    Hunger cues and what they mean

    Hunger cues are easy to spot if you know what you are looking for, your baby is much more likely to feed well if he is fed at the early stage of feeling hungry rather than the late stage, this is because the hungrier he gets the more likely he is to be irritable or upset and he may not have a full feed because of it.

    Stage one – Early signs your baby is getting hungry

  • Opening and closing her mouth
  • Licking her lips or smacking them
  • Sucking on her fingers, hands, toys, lips etc. (this is a reliable cue up to around 6-8 weeks)
  • Stage two – Signs your baby really needs feeding

  • He is ‘rooting’ on the chest or arm of the person holding him
  • He is fidgeting more than usual
  • He is trying to position himself for feeding (ie lying back or pulling you closer)
  • He is repeatedly banging his arms or head against you
  • His breaths are shorter and faster
  • Stage three – You have left it too late

  • She is frantically moving her head from side to side
  • She is crying and is inconsolable
  • Feeding on demand is the best way to ensure your newborn never has hunger pains and never has to cry for her food. By spotting the early signs, or if not, the later signs (stage two), you are not only keeping your baby well nourished but boosting his confidence by letting him know he is able to influence the people around him to tend to his most basic of needs.

    How to Store Breastmilk

    There are strict guidelines on how to store breast milk as the amount of time it “keeps” for is dependant upon the temperature of the area in which it is being stored. Here are the guidelines:

    How long can I store expressed breast milk?

    • Store at room temperature: must be used within 6 hours.
    • Store in a fridge: under 4 degrees celcius – lasts for 5 days. Between 5-10 degrees celcius(or if you are not sure) – lasts for 3 days.
    • Store in a freezer: Lasts for 6 months (must be -18 degrees celcius and have been frozen immediately after expressing).
    • Store in ice compartment of a fridge: Lasts up to two weeks.

    You should bear in mind that a fridge that is in constant use will not remain at a steady temperature. It may be worth purchasing a fridge thermometer. These BPA free bags (bisphenol-A) for extra safety when feeding your baby are a great buy. Fantastic for storing your expressed milk for up to 24 hours in a fridge or up to 3 months in a freezer! The bags are pre-sterilised with an easy seal top and a section at the top to write the date, time and name using an ordinary ball point pen ensuring your milk is always stored safely and kept in date. Buy here.

    How should I defrost frozen breast milk?

    breast milk storage bags 25 packIdeally you should defrost the frozen breast milk in the fridge. Once it has defrosted you should use it immediately and never refreeze it. If you need to urgently defrost some frozen breast milk then you can run it under cool, then warm running water. If the milk smells sour, you should never use it.

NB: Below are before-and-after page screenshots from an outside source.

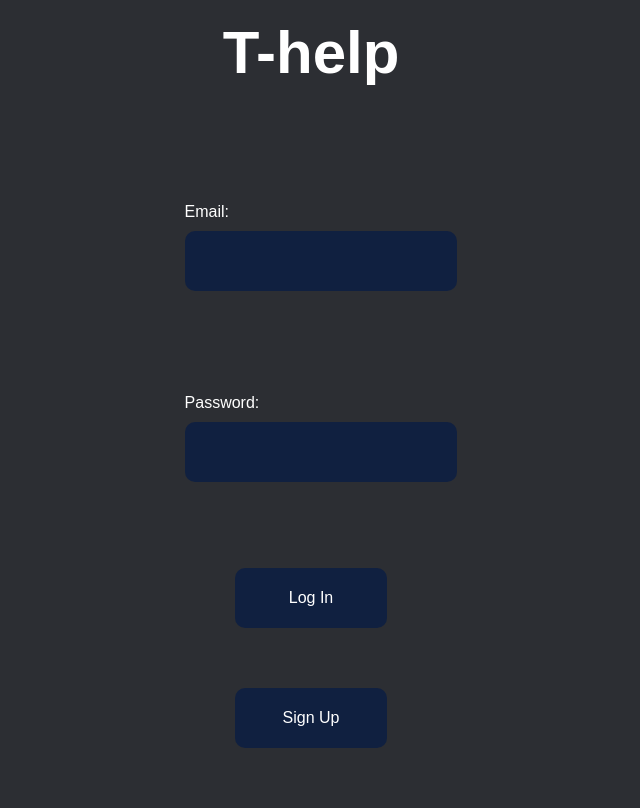
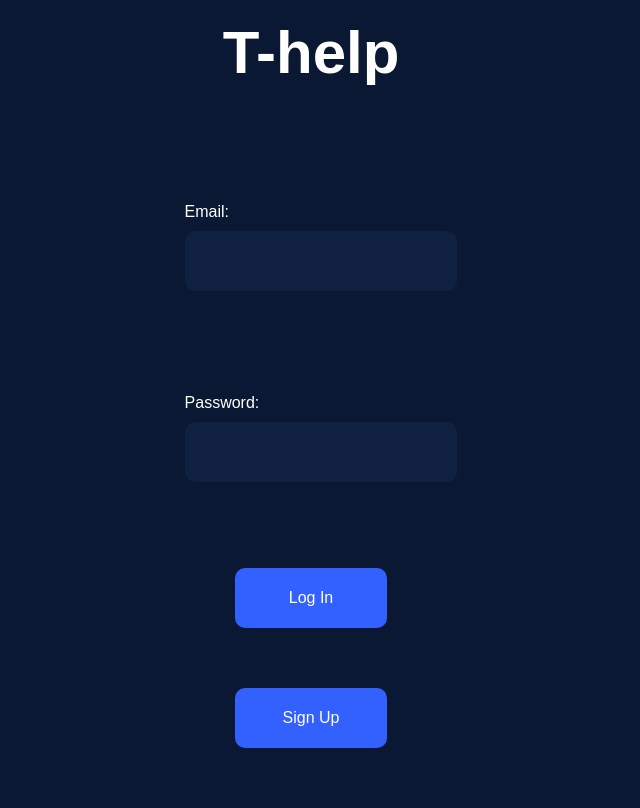
Before and after one commit to ArtSN7/theory-web-application, a Flask app: page / in a window 1280 px wide. Shown: the whole page, without its empty margins (329-969 px from the left). Run offline with Flask 3, Linux system fonts and the light colour scheme.

Commit message:
Update style.css

```diff
--- a/CODE/static/style.css
+++ b/CODE/static/style.css
@@ -1,7 +1,9 @@
 html, body {
     height: 100%;
     width: 100%;
-    background-color: #2c2e33;
+
+    /*background-color: rgba(241, 241, 239, 1);*/
+    background-color: #0A1833;
     font-family: Arial;
     display: flex;
 }
@@ -48,7 +50,7 @@ html, body {
     height: 60px;
     margin-left: 20%;
     margin-right: 20%;
-    background-color: #102040;
+    background-color: #3361FF;
     color: #FFF;
     border: None;
     border-radius: 10px;
```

    How should I heat up expressed breast milk?

    You could always try giving your baby expressed breast milk straight from the fridge, it would make things a lot more convenient. If she refuses it at this temperature, you can warm it a liitle by placing the bottle in a bowl of luke warm water, this should at least remove the chill. Never use the microwave to heat up or defrost your baby’s milk as this can cause hot spots that will burn your baby’s mouth.

    And that is how to store breast milk.